Global law firm Paul Hastings LLP was hired to look after the interests of unsecured creditors in the bankruptcy case, including millions of FTX’s customers. According to sources from the newspaper, a process to select a financial adviser is also underway.
The committee of FTX creditors was appointed on Dec. 16 by the U.S. Justice Department. Its members include companies in the cryptocurrency sector, such as Pulsar Global, Coincident Capital International, and Wintermute Asia.
FTX will be responsible for paying legal fees related to the bankruptcy proceedings affecting customers.
Paul Hastings was founded in 1951 in the United States and has offices throughout Asia, Europe, and Latin America, with over 450 corporate lawyers according to its website.
FTX’s new management is expected to make a court appearance in January, noted the Journal. Some of its business units are already available for sale, such as Embed Financial Technologies, LedgerX, FTX Japan and FTX Europe.
Unsecured customers tapped the law firm on the same day FTX co-founder Gary Wang and former Alameda Research CEO Caroline Ellison pleaded guilty to federal fraud charges. Further, the United States Securities and Exchange Commission (SEC) charged Ellison and Wang for their roles in a “multiyear scheme to defraud equity investors in FTX.” The SEC is also investigating other securities law violations and other individuals and entities involved in the misconduct.

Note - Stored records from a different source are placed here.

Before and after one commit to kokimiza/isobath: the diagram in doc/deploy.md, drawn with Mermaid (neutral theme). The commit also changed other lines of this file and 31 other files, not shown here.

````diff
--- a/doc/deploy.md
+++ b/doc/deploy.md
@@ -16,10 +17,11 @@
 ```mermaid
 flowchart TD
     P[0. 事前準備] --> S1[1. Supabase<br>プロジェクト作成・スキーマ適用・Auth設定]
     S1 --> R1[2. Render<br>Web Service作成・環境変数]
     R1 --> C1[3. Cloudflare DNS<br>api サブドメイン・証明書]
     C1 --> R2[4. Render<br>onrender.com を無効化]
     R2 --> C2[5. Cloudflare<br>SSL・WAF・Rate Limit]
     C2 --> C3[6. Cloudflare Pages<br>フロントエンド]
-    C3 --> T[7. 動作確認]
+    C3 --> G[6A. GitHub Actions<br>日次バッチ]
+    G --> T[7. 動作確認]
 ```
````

The exchange’s former CEO Sam Bankman-Fried was also under custody of the Federal Bureau of Investigation (FBI) in a fast-paced development following FTX’s collapse nearly 40 days ago. As Cointelegraph reported, Bankman-Fried has been granted bail on a $250 million bond.

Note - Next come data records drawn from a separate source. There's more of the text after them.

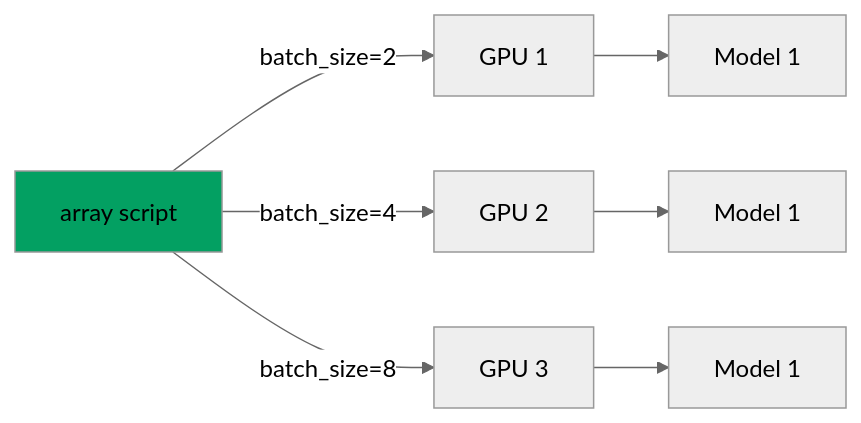
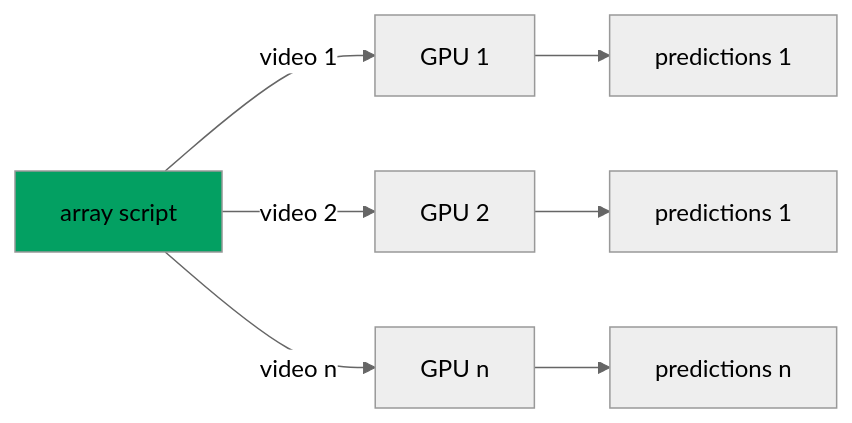
Before and after one commit to neuroinformatics-unit/course-behaviour-hpc: the diagram in img/diagrams/array-jobs.mmd, drawn with Mermaid. The commit also changed 9 other files, not shown here.

```diff
--- a/img/diagrams/array-jobs.mmd
+++ b/img/diagrams/array-jobs.mmd
@@ -1,10 +1,10 @@
 %%{init: {"theme": "neutral", "fontFamily": "arial", "curve": "linear"} }%%
 
 flowchart LR
     classDef emphasis fill:#03A062;
 
-    script["array script"] -->|"batch_size=2"| GPU1["GPU 1"] --> model1["Model 1"]
-    script -->|"batch_size=4"| GPU2GPU1["GPU 2"] --> model2["Model 1"]
-    script -->|"batch_size=8"| GPU3GPU1["GPU 3"] --> model3["Model 1"]
+    script["array script"] -->|"video 1"| GPU1["GPU 1"] --> model1["predictions 1"]
+    script -->|"video 2"| GPU2GPU1["GPU 2"] --> model2["predictions 1"]
+    script -->|"video n"| GPU3GPU1["GPU n"] --> model3["predictions n"]
 
     class script emphasis
```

Bankman-Fried is accused of wire fraud, conspiracy to commit money laundering, conspiracy to commit wire fraud, commodities and securities fraud and campaign finance violations. If convicted of all counts, he could face 115 years in prison.